There are a lot of skills you may have to offer when volunteering to help at an animal rescue shelter. It is a given that you already love animals, want to help alleviate some of the work that understaffed animal rescue workers are forced by economic constraints to work under, and you want to be of service to your community.
There will be a lot expected of you as a volunteer. A love and understanding of animals, for their care and welfare, is a big plus in your favour. A positive can-do attitude with lots of energy is sure to make you a welcome addition to animal rescue shelters:
The three most important skills you can bring with you, or learn on the job are:
- A good understanding of the basics of dog body language, and, also your own body’s responses to the dog. If you like animals, they will sense it. If you fear an animal, they will sense that too.
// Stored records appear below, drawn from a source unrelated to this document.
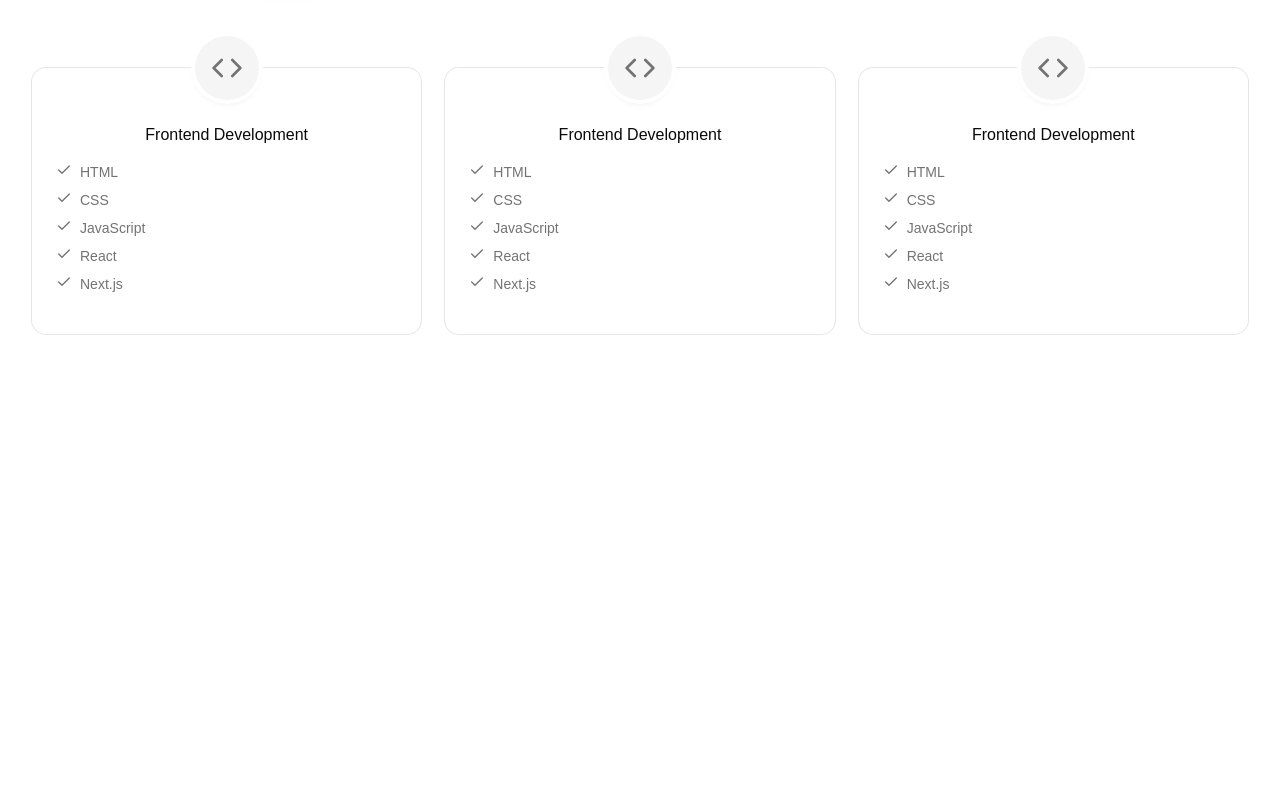
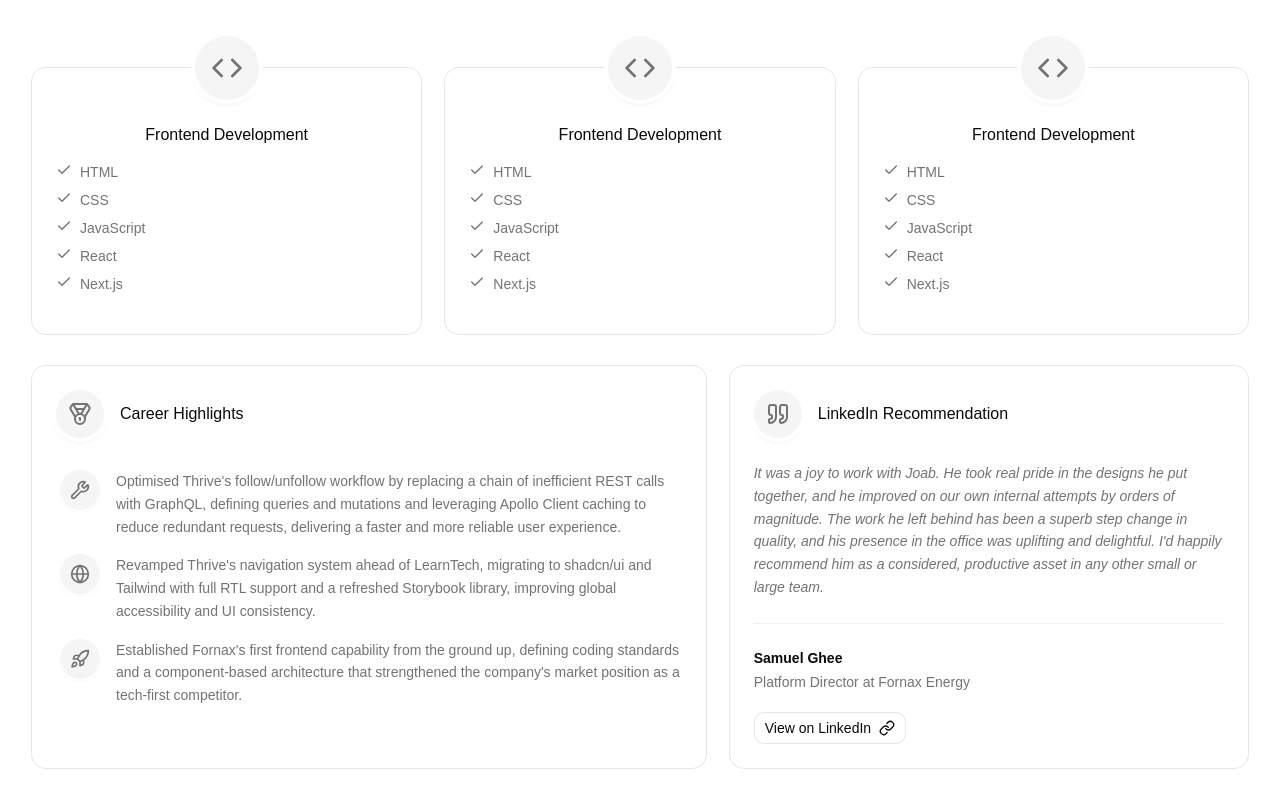
Before and after one commit to JoabFelton138/joab-portfolio, a React (Vite) app in the folder joab-portfolio/: page / in a window 1280 px wide. Shown: the part 449-1249 px from the top of the page. Before the commit the page ends 800 px from the top, so only its background shows below. Built offline with nearby package versions, Linux system fonts and the light colour scheme.

Commit message:
style: adjusted horizontal padding between cards when stacked

```diff
--- a/joab-portfolio/src/App.tsx
+++ b/joab-portfolio/src/App.tsx
@@ -1,5 +1,6 @@
 import './App.css'
 import { About } from './components/About'
+import { CareerHighlights } from './components/CareerHighlights'
 import { Navbar } from './components/Navbar'
 import { TechnicalSkills } from './components/TechnicalSkills'
 
@@ -11,6 +12,7 @@ function App() {
         <Navbar />
         <About />
         <TechnicalSkills />
+        <CareerHighlights />
       </section>
     </>
   )
--- a/joab-portfolio/src/components/CareerHighlights.tsx
+++ b/joab-portfolio/src/components/CareerHighlights.tsx
@@ -4,7 +4,7 @@ import { RecommendationCard } from "./RecommendationCard";
 export const CareerHighlights = () => {
     return (
         <section className="mx-auto w-full max-w-7xl px-8 pb-8">
-            <div className="grid grid-cols-1 md:grid-cols-[1.3fr_1fr] gap-x-6 gap-y-12 pt-8 md:gap-y-10 lg:gap-y-8">
+            <div className="grid grid-cols-1 md:grid-cols-[1.3fr_1fr] gap-y-6 gap-x-4 md:gap-6 pt-6 md:pt-8">
                 <CareerHighlightsCard />
                 <RecommendationCard />
             </div>
--- a/joab-portfolio/src/components/CareerHighlightsCard.tsx
+++ b/joab-portfolio/src/components/CareerHighlightsCard.tsx
@@ -4,7 +4,7 @@ import { IconCircle } from "./IconCircle";
 
 export const CareerHighlightsCard = () => {
 
-    const highlightClass = "size-6 text-muted-foreground";
+    const highlightClass = "size-5 text-muted-foreground";
 
     const careerHighlights = [
         {
@@ -22,19 +22,18 @@ export const CareerHighlightsCard = () => {
     ];
 
     return (
-        <Card>
-            <CardHeader className="flex flex-row items-center gap-4">
-                <IconCircle className="size-15">
-                    <Medal className="size-8 text-muted-foreground" />
+        <Card className="flex h-full flex-col justify-start p-6">
+            <CardHeader className="grid grid-cols-[3rem_1fr] items-center gap-x-4 px-0 pb-0">
+                <IconCircle className="size-12 justify-self-center">
+                <Medal className="size-6 text-muted-foreground" />
                 </IconCircle>
                 <CardTitle>Career Highlights</CardTitle>
             </CardHeader>
-                <CardContent className="pt-4 px-6 pb-6">
-                    <div className="flex flex-col gap-6">
+            <CardContent className="px-0 pt-4">
+                <div className="flex flex-col gap-4">
                 {careerHighlights.map((ch) => (
-                            <div className="flex gap-4" key={ch.highlight}>
-                                <IconCircle
-                                    className="size-10 shrink-0 self-start ring-2 shadow-sm">
+                    <div className="grid grid-cols-[3rem_1fr] items-start gap-x-3" key={ch.highlight}>
+                    <IconCircle className="size-10 shrink-0 justify-self-center ring-2 shadow-sm">
                         {ch.icon}
                     </IconCircle>
                     <p className="text-sm leading-relaxed text-muted-foreground">
```
Lines whose indentation alone changed are shown as unchanged.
A strange dog, especially in a traumatic rescue situation will need extra special care, but letting the dog know you are there to help them, requires patience. The tone of voice is important too in this situation.
- Communications: If asked to walk a dog, you need to report all findings of the dog’s likes, his behaviour, and if there are any medical concerns you feel might need attending to.
- Knowledge of positive reinforcement training.
These last two are self-explanatory, but communication is vital in any situation. The staff will obviously let you know what you need to, and perhaps there is volunteer training where the skills you need can be learned on the job. Always be honest, as if you don’t ask for help in something you don’t know, you may get into difficulties which affect not only yourself but the animals too.